Goal of the exercise: Every line below should be set down exactly as it appears.

Data:
┄┄┄┄┄┄
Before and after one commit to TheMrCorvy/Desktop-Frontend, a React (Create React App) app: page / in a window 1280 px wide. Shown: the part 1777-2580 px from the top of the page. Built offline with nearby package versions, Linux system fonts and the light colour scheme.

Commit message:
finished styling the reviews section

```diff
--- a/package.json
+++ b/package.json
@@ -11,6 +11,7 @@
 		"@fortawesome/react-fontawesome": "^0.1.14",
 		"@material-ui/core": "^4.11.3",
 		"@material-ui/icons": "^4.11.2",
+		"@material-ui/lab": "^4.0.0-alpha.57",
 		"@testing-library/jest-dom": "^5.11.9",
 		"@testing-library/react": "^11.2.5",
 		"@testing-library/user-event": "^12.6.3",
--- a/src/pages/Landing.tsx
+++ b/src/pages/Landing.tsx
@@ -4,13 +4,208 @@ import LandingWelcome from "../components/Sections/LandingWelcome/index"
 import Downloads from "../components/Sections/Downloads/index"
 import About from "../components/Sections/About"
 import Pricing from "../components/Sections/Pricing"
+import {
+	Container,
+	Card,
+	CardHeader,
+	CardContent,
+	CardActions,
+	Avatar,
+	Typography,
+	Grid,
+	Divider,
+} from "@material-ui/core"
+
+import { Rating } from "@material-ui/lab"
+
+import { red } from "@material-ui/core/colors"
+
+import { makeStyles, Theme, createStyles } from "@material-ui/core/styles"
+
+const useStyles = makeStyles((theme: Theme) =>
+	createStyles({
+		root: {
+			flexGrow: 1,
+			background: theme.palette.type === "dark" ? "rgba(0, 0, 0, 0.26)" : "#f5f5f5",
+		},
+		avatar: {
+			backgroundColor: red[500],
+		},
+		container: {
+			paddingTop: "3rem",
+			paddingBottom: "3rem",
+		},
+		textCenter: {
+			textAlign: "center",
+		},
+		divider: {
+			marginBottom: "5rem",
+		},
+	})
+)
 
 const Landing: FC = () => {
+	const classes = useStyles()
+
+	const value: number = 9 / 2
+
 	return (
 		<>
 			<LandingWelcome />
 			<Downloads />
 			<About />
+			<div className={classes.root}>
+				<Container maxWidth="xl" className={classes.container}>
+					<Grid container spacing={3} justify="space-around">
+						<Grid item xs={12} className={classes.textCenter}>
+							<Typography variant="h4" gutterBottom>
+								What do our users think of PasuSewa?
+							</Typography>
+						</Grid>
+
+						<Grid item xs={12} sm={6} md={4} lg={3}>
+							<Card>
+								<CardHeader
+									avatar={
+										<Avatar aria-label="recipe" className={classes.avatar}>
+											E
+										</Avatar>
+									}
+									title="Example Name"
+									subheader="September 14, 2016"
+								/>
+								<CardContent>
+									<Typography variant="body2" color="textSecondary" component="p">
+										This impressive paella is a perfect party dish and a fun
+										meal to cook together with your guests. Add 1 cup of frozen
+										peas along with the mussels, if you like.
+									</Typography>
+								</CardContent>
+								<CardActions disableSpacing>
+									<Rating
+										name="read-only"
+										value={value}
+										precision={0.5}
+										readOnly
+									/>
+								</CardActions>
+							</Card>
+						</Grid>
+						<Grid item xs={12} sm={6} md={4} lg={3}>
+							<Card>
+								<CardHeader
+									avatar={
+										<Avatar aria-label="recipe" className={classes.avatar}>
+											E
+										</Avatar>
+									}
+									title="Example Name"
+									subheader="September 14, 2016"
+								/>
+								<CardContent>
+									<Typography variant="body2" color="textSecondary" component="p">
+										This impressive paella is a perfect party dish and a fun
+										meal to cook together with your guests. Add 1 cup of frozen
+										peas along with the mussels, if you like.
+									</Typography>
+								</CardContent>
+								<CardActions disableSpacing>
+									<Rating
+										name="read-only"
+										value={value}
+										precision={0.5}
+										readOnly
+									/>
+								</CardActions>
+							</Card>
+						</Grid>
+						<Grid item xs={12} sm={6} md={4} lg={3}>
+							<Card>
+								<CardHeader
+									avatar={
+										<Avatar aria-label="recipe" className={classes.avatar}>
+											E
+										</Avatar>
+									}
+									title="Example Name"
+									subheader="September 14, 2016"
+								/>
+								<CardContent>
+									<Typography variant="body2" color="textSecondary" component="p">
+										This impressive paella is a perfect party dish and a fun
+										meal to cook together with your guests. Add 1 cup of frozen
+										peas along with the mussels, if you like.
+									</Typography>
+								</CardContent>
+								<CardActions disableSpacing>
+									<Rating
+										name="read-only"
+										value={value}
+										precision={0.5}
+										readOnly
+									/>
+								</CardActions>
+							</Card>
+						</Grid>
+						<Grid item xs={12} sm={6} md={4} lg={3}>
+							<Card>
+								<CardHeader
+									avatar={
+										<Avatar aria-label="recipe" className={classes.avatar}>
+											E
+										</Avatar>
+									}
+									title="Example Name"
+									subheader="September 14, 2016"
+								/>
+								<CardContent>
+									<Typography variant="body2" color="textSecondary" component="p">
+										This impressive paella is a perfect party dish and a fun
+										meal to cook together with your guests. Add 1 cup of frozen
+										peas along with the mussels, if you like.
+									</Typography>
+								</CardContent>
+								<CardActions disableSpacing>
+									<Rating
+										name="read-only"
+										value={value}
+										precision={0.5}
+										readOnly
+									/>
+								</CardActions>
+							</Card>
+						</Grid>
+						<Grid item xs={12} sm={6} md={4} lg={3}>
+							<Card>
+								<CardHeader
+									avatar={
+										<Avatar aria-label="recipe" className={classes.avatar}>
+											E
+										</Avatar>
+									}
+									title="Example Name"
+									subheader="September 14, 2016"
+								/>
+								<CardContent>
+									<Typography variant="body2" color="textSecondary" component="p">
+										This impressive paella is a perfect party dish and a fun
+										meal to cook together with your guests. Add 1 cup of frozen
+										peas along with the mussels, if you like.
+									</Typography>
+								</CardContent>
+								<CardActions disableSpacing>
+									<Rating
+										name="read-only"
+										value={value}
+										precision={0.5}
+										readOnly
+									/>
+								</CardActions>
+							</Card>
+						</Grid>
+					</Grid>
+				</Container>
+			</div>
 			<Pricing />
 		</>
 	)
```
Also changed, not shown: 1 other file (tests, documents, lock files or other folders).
┄┄┄┄┄┄
Solution to the exercise:
Before and after one commit to TheMrCorvy/Desktop-Frontend, a React (Create React App) app: page / in a window 1280 px wide. Shown: the part 1777-2580 px from the top of the page. Built offline with nearby package versions, Linux system fonts and the light colour scheme.

Commit message:
finished styling the reviews section

```diff
--- a/package.json
+++ b/package.json
@@ -11,6 +11,7 @@
 		"@fortawesome/react-fontawesome": "^0.1.14",
 		"@material-ui/core": "^4.11.3",
 		"@material-ui/icons": "^4.11.2",
+		"@material-ui/lab": "^4.0.0-alpha.57",
 		"@testing-library/jest-dom": "^5.11.9",
 		"@testing-library/react": "^11.2.5",
 		"@testing-library/user-event": "^12.6.3",
--- a/src/pages/Landing.tsx
+++ b/src/pages/Landing.tsx
@@ -4,13 +4,208 @@ import LandingWelcome from "../components/Sections/LandingWelcome/index"
 import Downloads from "../components/Sections/Downloads/index"
 import About from "../components/Sections/About"
 import Pricing from "../components/Sections/Pricing"
+import {
+	Container,
+	Card,
+	CardHeader,
+	CardContent,
+	CardActions,
+	Avatar,
+	Typography,
+	Grid,
+	Divider,
+} from "@material-ui/core"
+
+import { Rating } from "@material-ui/lab"
+
+import { red } from "@material-ui/core/colors"
+
+import { makeStyles, Theme, createStyles } from "@material-ui/core/styles"
+
+const useStyles = makeStyles((theme: Theme) =>
+	createStyles({
+		root: {
+			flexGrow: 1,
+			background: theme.palette.type === "dark" ? "rgba(0, 0, 0, 0.26)" : "#f5f5f5",
+		},
+		avatar: {
+			backgroundColor: red[500],
+		},
+		container: {
+			paddingTop: "3rem",
+			paddingBottom: "3rem",
+		},
+		textCenter: {
+			textAlign: "center",
+		},
+		divider: {
+			marginBottom: "5rem",
+		},
+	})
+)
 
 const Landing: FC = () => {
+	const classes = useStyles()
+
+	const value: number = 9 / 2
+
 	return (
 		<>
 			<LandingWelcome />
 			<Downloads />
 			<About />
+			<div className={classes.root}>
+				<Container maxWidth="xl" className={classes.container}>
+					<Grid container spacing={3} justify="space-around">
+						<Grid item xs={12} className={classes.textCenter}>
+							<Typography variant="h4" gutterBottom>
+								What do our users think of PasuSewa?
+							</Typography>
+						</Grid>
+
+						<Grid item xs={12} sm={6} md={4} lg={3}>
+							<Card>
+								<CardHeader
+									avatar={
+										<Avatar aria-label="recipe" className={classes.avatar}>
+											E
+										</Avatar>
+									}
+									title="Example Name"
+									subheader="September 14, 2016"
+								/>
+								<CardContent>
+									<Typography variant="body2" color="textSecondary" component="p">
+										This impressive paella is a perfect party dish and a fun
+										meal to cook together with your guests. Add 1 cup of frozen
+										peas along with the mussels, if you like.
+									</Typography>
+								</CardContent>
+								<CardActions disableSpacing>
+									<Rating
+										name="read-only"
+										value={value}
+										precision={0.5}
+										readOnly
+									/>
+								</CardActions>
+							</Card>
+						</Grid>
+						<Grid item xs={12} sm={6} md={4} lg={3}>
+							<Card>
+								<CardHeader
+									avatar={
+										<Avatar aria-label="recipe" className={classes.avatar}>
+											E
+										</Avatar>
+									}
+									title="Example Name"
+									subheader="September 14, 2016"
+								/>
+								<CardContent>
+									<Typography variant="body2" color="textSecondary" component="p">
+										This impressive paella is a perfect party dish and a fun
+										meal to cook together with your guests. Add 1 cup of frozen
+										peas along with the mussels, if you like.
+									</Typography>
+								</CardContent>
+								<CardActions disableSpacing>
+									<Rating
+										name="read-only"
+										value={value}
+										precision={0.5}
+										readOnly
+									/>
+								</CardActions>
+							</Card>
+						</Grid>
+						<Grid item xs={12} sm={6} md={4} lg={3}>
+							<Card>
+								<CardHeader
+									avatar={
+										<Avatar aria-label="recipe" className={classes.avatar}>
+											E
+										</Avatar>
+									}
+									title="Example Name"
+									subheader="September 14, 2016"
+								/>
+								<CardContent>
+									<Typography variant="body2" color="textSecondary" component="p">
+										This impressive paella is a perfect party dish and a fun
+										meal to cook together with your guests. Add 1 cup of frozen
+										peas along with the mussels, if you like.
+									</Typography>
+								</CardContent>
+								<CardActions disableSpacing>
+									<Rating
+										name="read-only"
+										value={value}
+										precision={0.5}
+										readOnly
+									/>
+								</CardActions>
+							</Card>
+						</Grid>
+						<Grid item xs={12} sm={6} md={4} lg={3}>
+							<Card>
+								<CardHeader
+									avatar={
+										<Avatar aria-label="recipe" className={classes.avatar}>
+											E
+										</Avatar>
+									}
+									title="Example Name"
+									subheader="September 14, 2016"
+								/>
+								<CardContent>
+									<Typography variant="body2" color="textSecondary" component="p">
+										This impressive paella is a perfect party dish and a fun
+										meal to cook together with your guests. Add 1 cup of frozen
+										peas along with the mussels, if you like.
+									</Typography>
+								</CardContent>
+								<CardActions disableSpacing>
+									<Rating
+										name="read-only"
+										value={value}
+										precision={0.5}
+										readOnly
+									/>
+								</CardActions>
+							</Card>
+						</Grid>
+						<Grid item xs={12} sm={6} md={4} lg={3}>
+							<Card>
+								<CardHeader
+									avatar={
+										<Avatar aria-label="recipe" className={classes.avatar}>
+											E
+										</Avatar>
+									}
+									title="Example Name"
+									subheader="September 14, 2016"
+								/>
+								<CardContent>
+									<Typography variant="body2" color="textSecondary" component="p">
+										This impressive paella is a perfect party dish and a fun
+										meal to cook together with your guests. Add 1 cup of frozen
+										peas along with the mussels, if you like.
+									</Typography>
+								</CardContent>
+								<CardActions disableSpacing>
+									<Rating
+										name="read-only"
+										value={value}
+										precision={0.5}
+										readOnly
+									/>
+								</CardActions>
+							</Card>
+						</Grid>
+					</Grid>
+				</Container>
+			</div>
 			<Pricing />
 		</>
 	)
```
Also changed, not shown: 1 other file (tests, documents, lock files or other folders).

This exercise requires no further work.